--- Exercise details ---
Everything in the records below goes into the copy exactly, except the pictures.

--- Working data ---
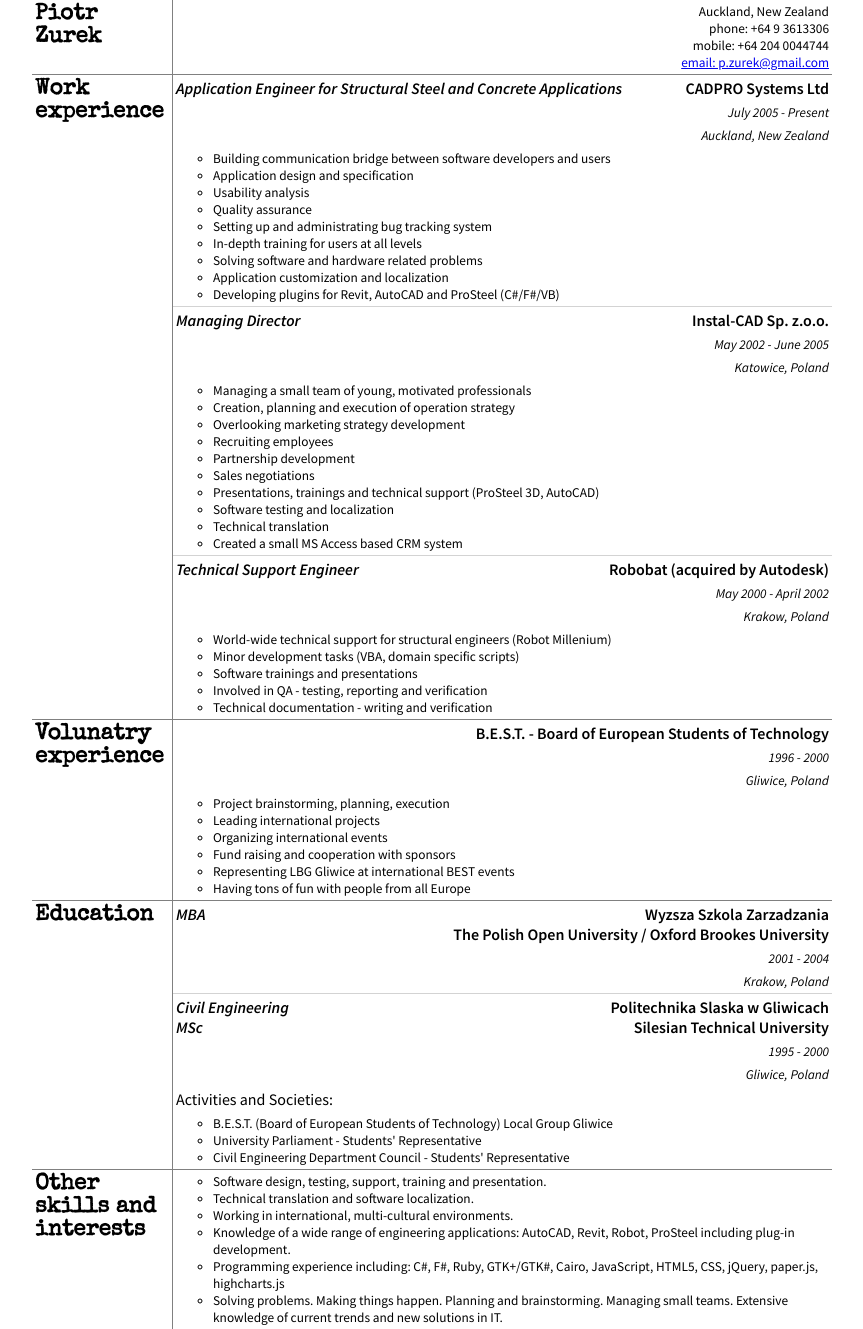
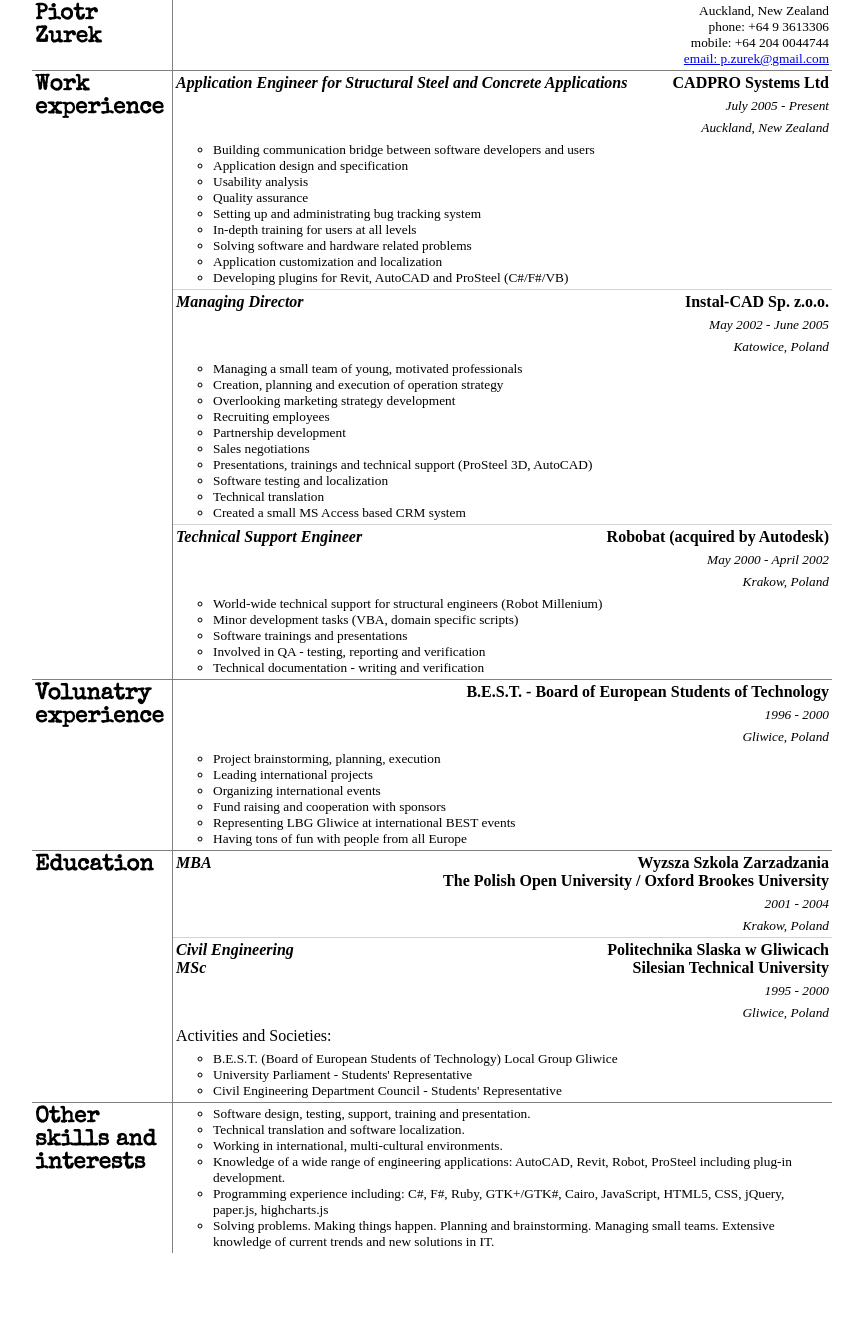
Before and after one commit to pzurek/piotrzurek.net, a Jekyll site: the page cv/index.html, which Jekyll copies as it is, in a window 1280 px wide. Shown: the whole page, without its empty margins (208-1071 px from the left). Built offline with Jekyll 4.4.1, drawn with Linux system fonts in a browser that asks for light colours; after the commit the page ends 1253 px from its top, so only the background shows below that.

Commit message:
Added TypeKit script and museo to the CV

```diff
--- a/cv/index.html
+++ b/cv/index.html
@@ -4,6 +4,8 @@
   <link rel="stylesheet" type="text/css" href="style.css">
   <link href='http://fonts.googleapis.com/css?family=Source+Sans+Pro:300,400,600,300italic,400italic,600italic' rel='stylesheet' type='text/css'>
   <link href='http://fonts.googleapis.com/css?family=Special+Elite' rel='stylesheet' type='text/css'>
+  <script type="text/javascript" src="//use.typekit.net/prs2xjh.js"></script>
+  <script type="text/javascript">try{Typekit.load();}catch(e){}</script>
 </head>
 <body>
   <div class="container">
--- a/cv/style.css
+++ b/cv/style.css
@@ -1,5 +1,5 @@
 body {
-	font-family: 'Source Sans Pro', sans-serif;
+	font-family: 'museo-sans', serif;
 	margin: 0;
 	padding: 0;
 }
```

--- Answer to the exercise ---
Before and after one commit to pzurek/piotrzurek.net, a Jekyll site: the page cv/index.html, which Jekyll copies as it is, in a window 1280 px wide. Shown: the whole page, without its empty margins (208-1071 px from the left). Built offline with Jekyll 4.4.1, drawn with Linux system fonts in a browser that asks for light colours; after the commit the page ends 1253 px from its top, so only the background shows below that.

Commit message:
Added TypeKit script and museo to the CV

```diff
--- a/cv/index.html
+++ b/cv/index.html
@@ -4,6 +4,8 @@
   <link rel="stylesheet" type="text/css" href="style.css">
   <link href='http://fonts.googleapis.com/css?family=Source+Sans+Pro:300,400,600,300italic,400italic,600italic' rel='stylesheet' type='text/css'>
   <link href='http://fonts.googleapis.com/css?family=Special+Elite' rel='stylesheet' type='text/css'>
+  <script type="text/javascript" src="//use.typekit.net/prs2xjh.js"></script>
+  <script type="text/javascript">try{Typekit.load();}catch(e){}</script>
 </head>
 <body>
   <div class="container">
--- a/cv/style.css
+++ b/cv/style.css
@@ -1,5 +1,5 @@
 body {
-	font-family: 'Source Sans Pro', sans-serif;
+	font-family: 'museo-sans', serif;
 	margin: 0;
 	padding: 0;
 }
```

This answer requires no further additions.